▸ **Work instructions**:
In the listing that follows, locate the line containing "service on schedule)" and the line containing "Also changed, not". Retype exactly those two lines and every line between them, and nothing more.

▸ **Extracted entries**:

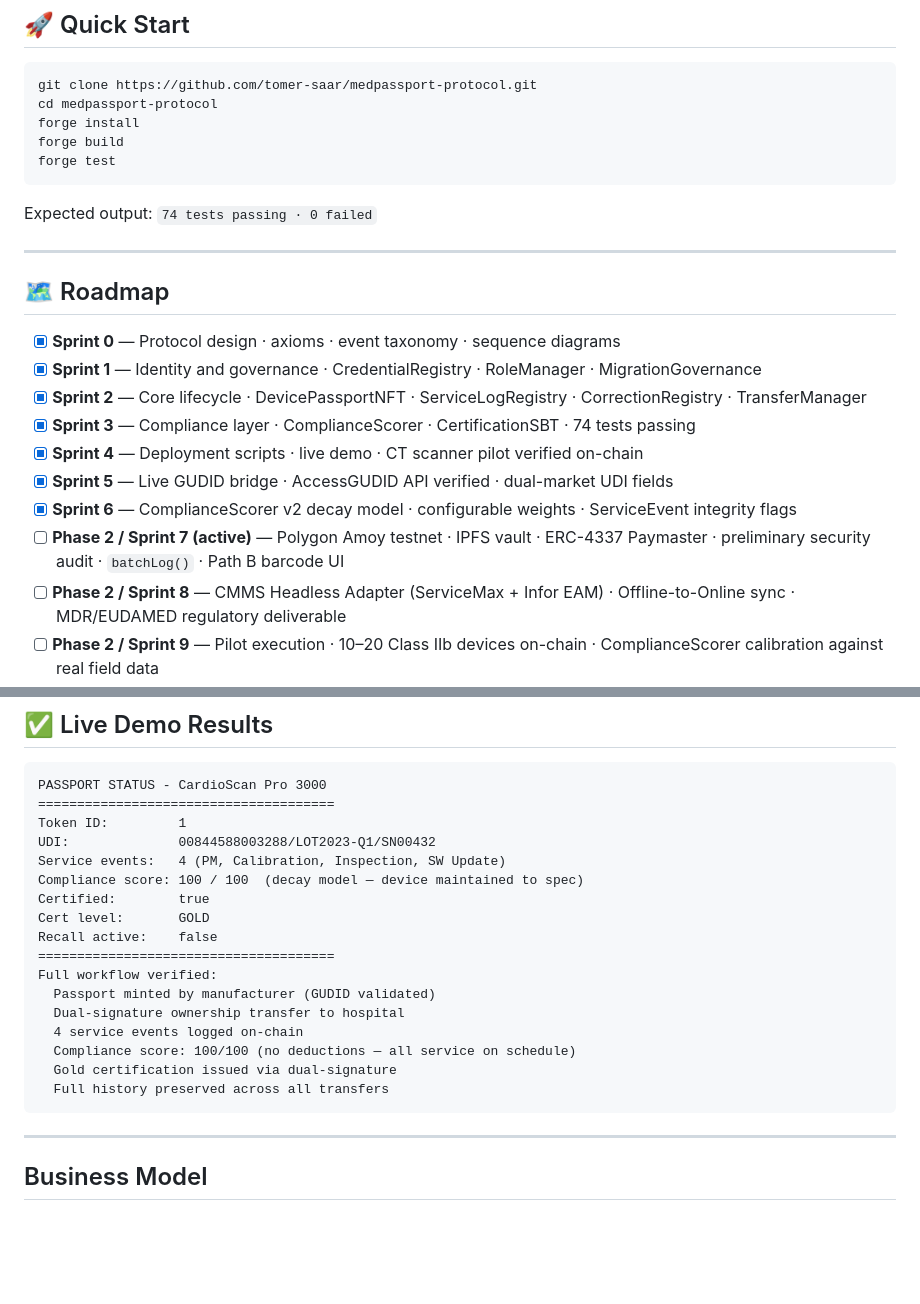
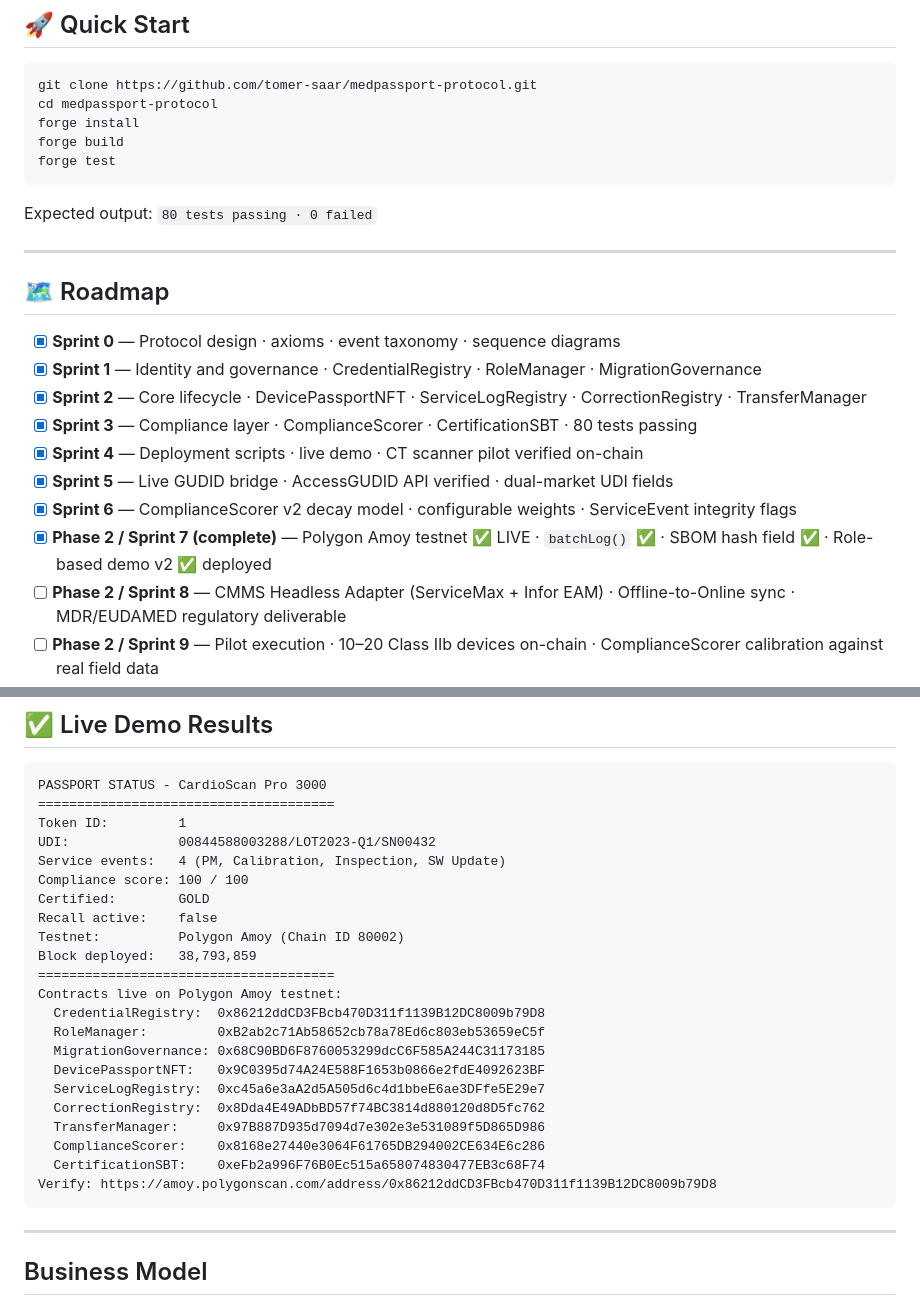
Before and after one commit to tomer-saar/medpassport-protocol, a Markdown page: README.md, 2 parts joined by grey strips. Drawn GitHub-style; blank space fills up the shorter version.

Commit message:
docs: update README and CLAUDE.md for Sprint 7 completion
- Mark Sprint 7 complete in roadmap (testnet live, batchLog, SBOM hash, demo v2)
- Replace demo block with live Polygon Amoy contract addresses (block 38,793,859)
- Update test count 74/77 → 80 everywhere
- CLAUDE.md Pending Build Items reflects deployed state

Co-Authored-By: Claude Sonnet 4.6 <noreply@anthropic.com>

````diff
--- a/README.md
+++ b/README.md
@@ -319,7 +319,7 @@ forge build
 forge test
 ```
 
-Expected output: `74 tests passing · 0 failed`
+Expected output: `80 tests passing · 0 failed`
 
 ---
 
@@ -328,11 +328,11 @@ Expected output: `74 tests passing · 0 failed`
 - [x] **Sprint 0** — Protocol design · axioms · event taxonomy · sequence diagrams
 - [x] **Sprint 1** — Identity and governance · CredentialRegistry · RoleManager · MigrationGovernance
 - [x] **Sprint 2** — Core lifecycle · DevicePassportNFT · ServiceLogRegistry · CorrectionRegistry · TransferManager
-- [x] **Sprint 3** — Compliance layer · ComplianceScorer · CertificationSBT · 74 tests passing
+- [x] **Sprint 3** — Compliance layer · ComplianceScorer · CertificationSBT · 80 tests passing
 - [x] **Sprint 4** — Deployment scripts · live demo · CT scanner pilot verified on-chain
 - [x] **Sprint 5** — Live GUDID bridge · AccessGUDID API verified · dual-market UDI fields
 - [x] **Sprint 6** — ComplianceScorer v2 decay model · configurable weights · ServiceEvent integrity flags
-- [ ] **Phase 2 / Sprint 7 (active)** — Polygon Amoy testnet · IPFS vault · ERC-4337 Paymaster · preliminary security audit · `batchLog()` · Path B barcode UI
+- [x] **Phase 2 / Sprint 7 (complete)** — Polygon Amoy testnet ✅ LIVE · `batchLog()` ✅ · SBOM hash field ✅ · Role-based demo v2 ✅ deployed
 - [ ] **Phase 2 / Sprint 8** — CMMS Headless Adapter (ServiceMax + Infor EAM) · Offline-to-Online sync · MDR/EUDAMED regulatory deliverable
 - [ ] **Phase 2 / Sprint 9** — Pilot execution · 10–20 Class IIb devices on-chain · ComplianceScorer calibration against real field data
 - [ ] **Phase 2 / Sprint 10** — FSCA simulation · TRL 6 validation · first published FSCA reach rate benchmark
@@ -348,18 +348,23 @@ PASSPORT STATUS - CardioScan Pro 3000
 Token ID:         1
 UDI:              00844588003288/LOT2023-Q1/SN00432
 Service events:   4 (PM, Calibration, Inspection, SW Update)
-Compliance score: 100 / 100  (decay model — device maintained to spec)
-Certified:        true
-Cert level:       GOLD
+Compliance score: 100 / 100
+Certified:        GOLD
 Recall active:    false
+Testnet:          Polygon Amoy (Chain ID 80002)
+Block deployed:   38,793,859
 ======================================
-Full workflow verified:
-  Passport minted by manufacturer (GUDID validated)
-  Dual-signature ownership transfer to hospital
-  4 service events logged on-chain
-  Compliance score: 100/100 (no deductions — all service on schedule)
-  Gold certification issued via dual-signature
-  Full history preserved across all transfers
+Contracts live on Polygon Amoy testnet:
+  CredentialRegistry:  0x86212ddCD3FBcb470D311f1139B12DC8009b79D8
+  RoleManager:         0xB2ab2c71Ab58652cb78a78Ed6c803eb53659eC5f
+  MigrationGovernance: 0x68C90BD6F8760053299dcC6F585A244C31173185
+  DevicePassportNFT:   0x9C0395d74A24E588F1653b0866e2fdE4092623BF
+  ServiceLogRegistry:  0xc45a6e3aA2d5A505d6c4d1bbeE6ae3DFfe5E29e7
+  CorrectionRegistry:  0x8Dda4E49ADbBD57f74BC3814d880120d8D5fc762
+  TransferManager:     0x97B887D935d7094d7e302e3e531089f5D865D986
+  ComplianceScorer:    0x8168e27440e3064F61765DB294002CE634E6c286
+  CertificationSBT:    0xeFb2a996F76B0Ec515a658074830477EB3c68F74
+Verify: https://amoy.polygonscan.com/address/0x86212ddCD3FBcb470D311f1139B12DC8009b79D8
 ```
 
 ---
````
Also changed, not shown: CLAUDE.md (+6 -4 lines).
==
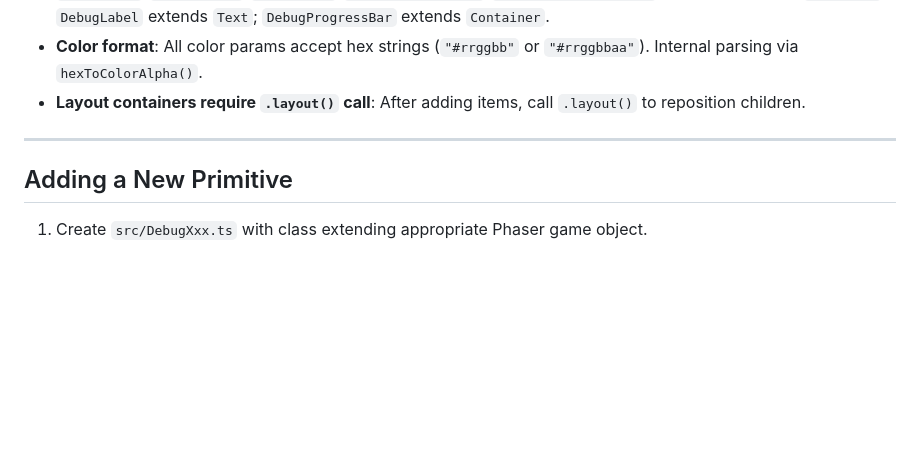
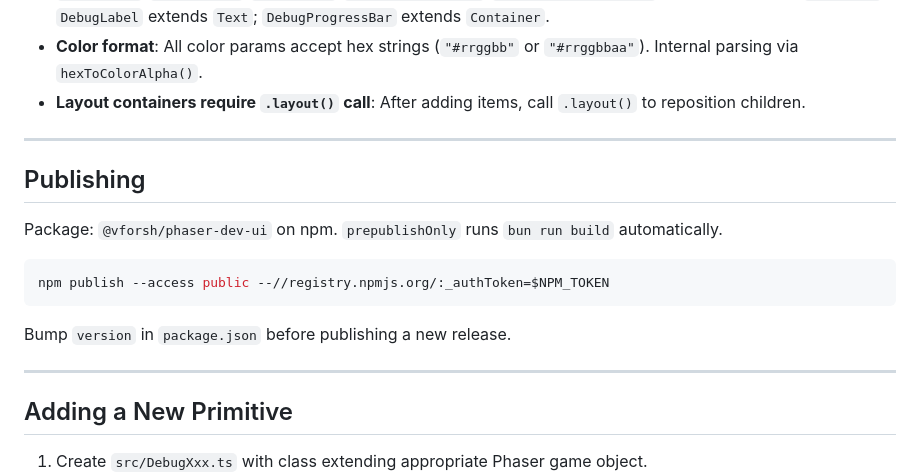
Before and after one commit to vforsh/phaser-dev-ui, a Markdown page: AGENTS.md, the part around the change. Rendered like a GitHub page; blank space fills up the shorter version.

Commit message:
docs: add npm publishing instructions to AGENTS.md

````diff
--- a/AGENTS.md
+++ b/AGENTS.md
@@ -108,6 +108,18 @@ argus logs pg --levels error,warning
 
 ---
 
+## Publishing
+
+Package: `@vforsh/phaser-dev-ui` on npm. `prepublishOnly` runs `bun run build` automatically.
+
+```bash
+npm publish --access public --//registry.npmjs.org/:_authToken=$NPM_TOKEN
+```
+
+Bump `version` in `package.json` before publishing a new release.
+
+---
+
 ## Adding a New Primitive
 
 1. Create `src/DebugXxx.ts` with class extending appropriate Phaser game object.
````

▸ **Your solution**:
-  Compliance score: 100/100 (no deductions — all service on schedule)
-  Gold certification issued via dual-signature
-  Full history preserved across all transfers
+Contracts live on Polygon Amoy testnet:
+  CredentialRegistry:  0x86212ddCD3FBcb470D311f1139B12DC8009b79D8
+  RoleManager:         0xB2ab2c71Ab58652cb78a78Ed6c803eb53659eC5f
+  MigrationGovernance: 0x68C90BD6F8760053299dcC6F585A244C31173185
+  DevicePassportNFT:   0x9C0395d74A24E588F1653b0866e2fdE4092623BF
+  ServiceLogRegistry:  0xc45a6e3aA2d5A505d6c4d1bbeE6ae3DFfe5E29e7
+  CorrectionRegistry:  0x8Dda4E49ADbBD57f74BC3814d880120d8D5fc762
+  TransferManager:     0x97B887D935d7094d7e302e3e531089f5D865D986
+  ComplianceScorer:    0x8168e27440e3064F61765DB294002CE634E6c286
+  CertificationSBT:    0xeFb2a996F76B0Ec515a658074830477EB3c68F74
+Verify: https://amoy.polygonscan.com/address/0x86212ddCD3FBcb470D311f1139B12DC8009b79D8
 ```
 
 ---
````
Also changed, not shown: CLAUDE.md (+6 -4 lines).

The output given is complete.